"Everyone is scratching their heads on this one," said Dr. William Schaffner, chairman of the department of medicine at Vanderbilt University in Nashville.
One possible theory is that the current pathogen, enterovirus 68, or a virus very similar to it has circulated undetected in the past, Schaffner said. That means adults may have already been exposed to it and have built up immunity.
However, Schaffner said it's more likely that adults aren't being infected because enteroviruses are so common.
"Older family members may have built up some antibodies to enteroviruses in general that are providing some cross-protection," he said.
Dr. Michael Tosi, chief of pediatric infectious diseases at Mount Sinai Hospital in New York City, said he doesn't expect to see many adult cases if any at all.
"In general we see enteroviruses more in children than adults anyway," Tosi said. "When they do get them they are often asymptomatic or have less serious reactions that don't require hospitalization."
Schaffner agreed it's unlikely there will be mass outbreak in older people. The virus has been around since the summer and children have been exposing their families to it for months, he said. If it was going to spread to adults, it probably would have already.
However, he noted that enterovirus 68 is a bit of a rogue.
"Many enteroviruses are transmitted and live in intestinal tract but this virus is spread by a respiratory route, more like how winter flus are spread," he explained. "We'll definitely have to watch it and see how it behaves."
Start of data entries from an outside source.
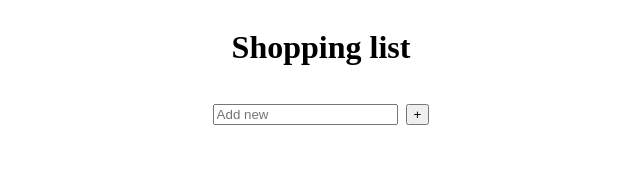
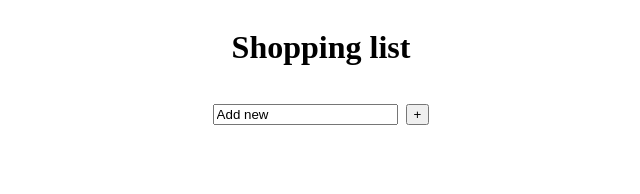
Before and after one commit to Dariuszb94/Shopping-list, a React (Create React App) app: page / in a window 1280 px wide. Shown: the top 194 px of the page, without its empty margins (319-959 px from the left). Built offline with nearby package versions, Linux system fonts and the light colour scheme.

Commit message:
feat: unique keys for list

```diff
--- a/src/components/List.tsx
+++ b/src/components/List.tsx
@@ -8,13 +8,13 @@ interface IItems {
 
 export const List = () => {
   const [items, setItems] = useState<IItems[]>([]);
-  const [newItem, setNewItem] = useState<string>('');
+  const [newItem, setNewItem] = useState<string>('Add new');
 
   return (
     <div>
       <ul>
         {items.map(({ name, status, id }) => (
-          <li>
+          <li key={id}>
             {name}
             {status}
             <button
```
Enterovirus 68 is similar to the common cold, but symptoms can be more serious, according to the U.S. Centers for Disease Control and Prevention. It causes wheezing and in some instances, neurological symptoms and temporary paralysis. How it spreads is unclear, though most enteroviruses spread through contact with respiratory secretions like saliva and mucous, as well as feces.